Cricket also reveals national character more than any other sport. Football may be the most popular game in the world but cricket, and cricketers, tell us far more about England and Englishness. It is instructive, in this regard, to hear what Philippe Auclair, a French journalist and author long resident in London, has to say about Botham: “He is essentially an 18th-century Englishman.” In one! It’s not difficult to sense a kinship with Tom Jones, Fielding’s embodiment of 18th-century life, who began his journey, as readers may recall, in Somerset.

A country boy who played for Worcestershire after leaving Somerset, and who lives by choice in North Yorkshire, Botham is an old-fashioned Englishman. Although nobody has yet found him listening to the parson’s sermon, he is conservative with a small and upper-case C, a robust monarchist, handy with rod and gun, and happiest with a beaker in front of him. He represents (though he would never claim to be a representative) all those people who understand instinctively what England means, not in a narrow way, but through something that is in the blood.

Above all, he will be remembered for ever as the hero of 1981. Even now it takes some believing that Botham bowled and batted with such striking success that the Australians, who were one up after two Tests, were crushed. Some of us who were actually at Headingley for the famous third Test – thousands who claim to have been there were not – recall the odds of 500-1 on an England victory going up on the electronic scoreboard that Saturday evening.

Botham made 149 not out as England, following on, beat the Aussies by 18 runs. For three hours the country seemed to stop. In the next Test, at Edgbaston, Botham took five wickets for one run as Australia fell under his spell. Then, at Old Trafford, on a dank Saturday afternoon, he played the most memorable innings of his life and one of the greatest innings ever played by an Englishman: 118 magnificent, joyful runs. Joy: that’s the word. Botham brought joy into people’s lives.

Yet it was the final Test at the Oval, which ended in a draw, that brought from him a performance no less remarkable than those from before. He bowled 89 overs in that match, flat out, continuing to run in when others withdrew with injury. That was the team man coming to the fore. Little wonder his comrades thought the world of him.

Modest, loyal, respectful to opponents, grateful to all who have lent him a hand, and supported throughout a turbulent life by Kath, his rock of a wife, and their three children, this is a cricketing hero to rank with W G Grace, Jack Hobbs, Wally Hammond and Fred Trueman. A feature in the lives of all who saw him, and a very English hero. 

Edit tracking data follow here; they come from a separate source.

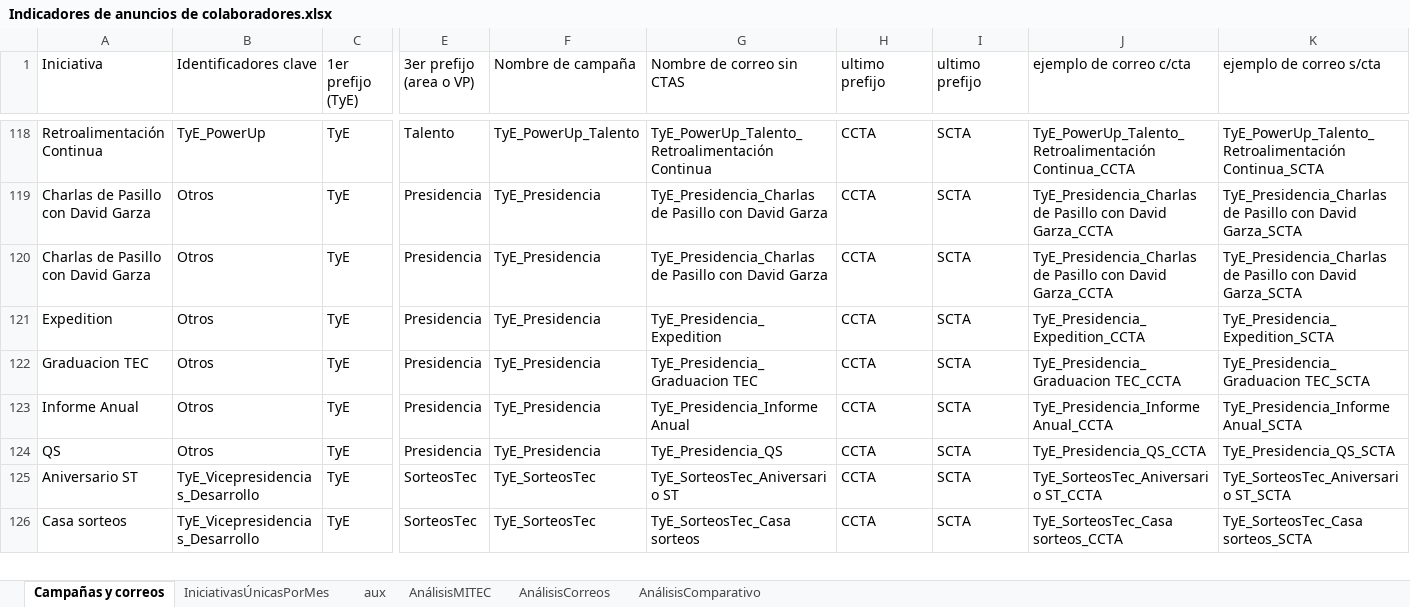
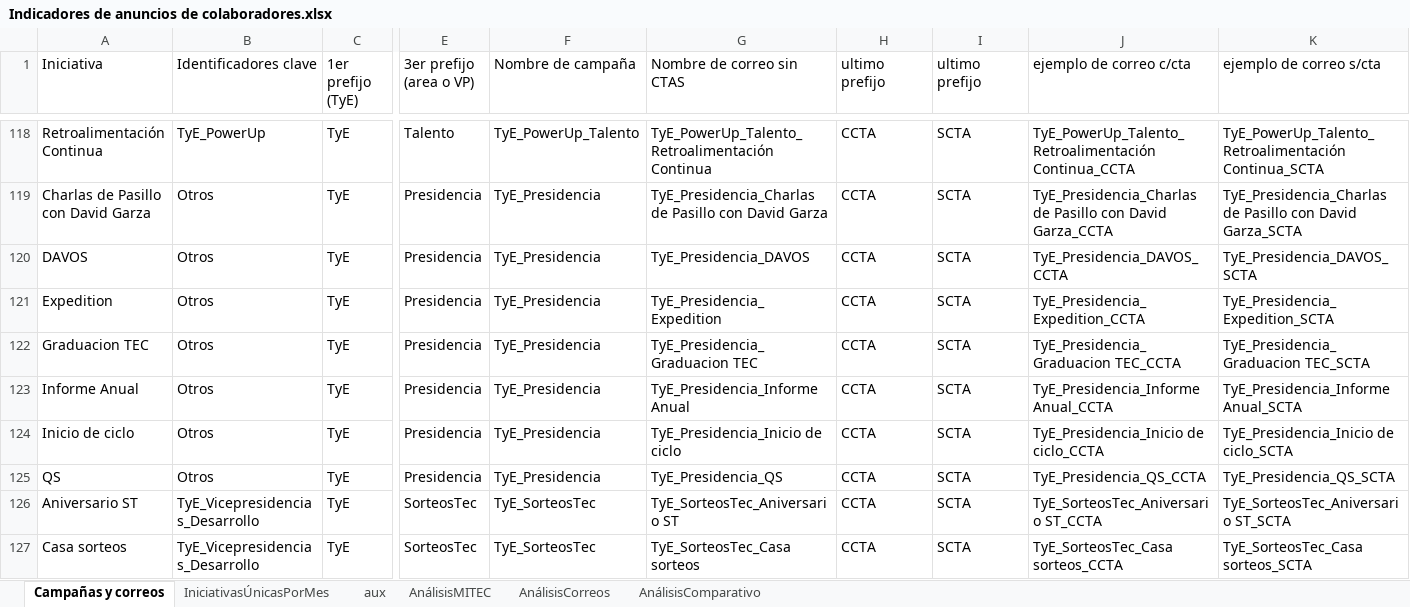
Before and after one commit to AngelAnayaOCI/Dashboards, an Excel workbook: Indicadores de anuncios de colaboradores.xlsx, sheet Campañas y correos, drawn as a sheet; only a part is shown, gaps mark what is left out; values as stored, in another font and other column widths than the file's, no cell formats; rows hold the shown columns only; the diff covers the shown part only; the diff names each change by its address in the sheet, - before the commit and + after, or states it on an @@ line.

```diff
--- a/Indicadores de anuncios de colaboradores.xlsx (sheet Campañas y correos)
+++ b/Indicadores de anuncios de colaboradores.xlsx (sheet Campañas y correos)
-A120 (Iniciativa): Charlas de Pasillo con David Garza
+A120 (Iniciativa): DAVOS
-G120 (Nombre de correo sin CTAS): TyE_Presidencia_Charlas de Pasillo con David Garza
+G120 (Nombre de correo sin CTAS): TyE_Presidencia_DAVOS
-J120 (ejemplo de correo c/cta): TyE_Presidencia_Charlas de Pasillo con David Garza_CCTA
+J120 (ejemplo de correo c/cta): TyE_Presidencia_DAVOS_CCTA
-K120 (ejemplo de correo s/cta): TyE_Presidencia_Charlas de Pasillo con David Garza_SCTA
+K120 (ejemplo de correo s/cta): TyE_Presidencia_DAVOS_SCTA
+row 124: Inicio de ciclo | Otros | TyE | Presidencia | TyE_Presidencia | TyE_Presidencia_Inicio de ciclo | CCTA | SCTA | TyE_Presidencia_Inicio de ciclo_CCTA | TyE_Presidencia_Inicio de ciclo_SCTA
```
Also changed, not shown: 9 added rows, 10 removed rows and 12 edited cells elsewhere in this sheet, sheet AnálisisCorreos, sheet IniciativasÚnicasPorMes, sheet AnálisisMITEC, cell formats, formulas that keep their value, Campañas pendientes.xlsx, 7 other files.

This article first appeared in the 26 November 2015 issue of the New Statesman, Terror vs the State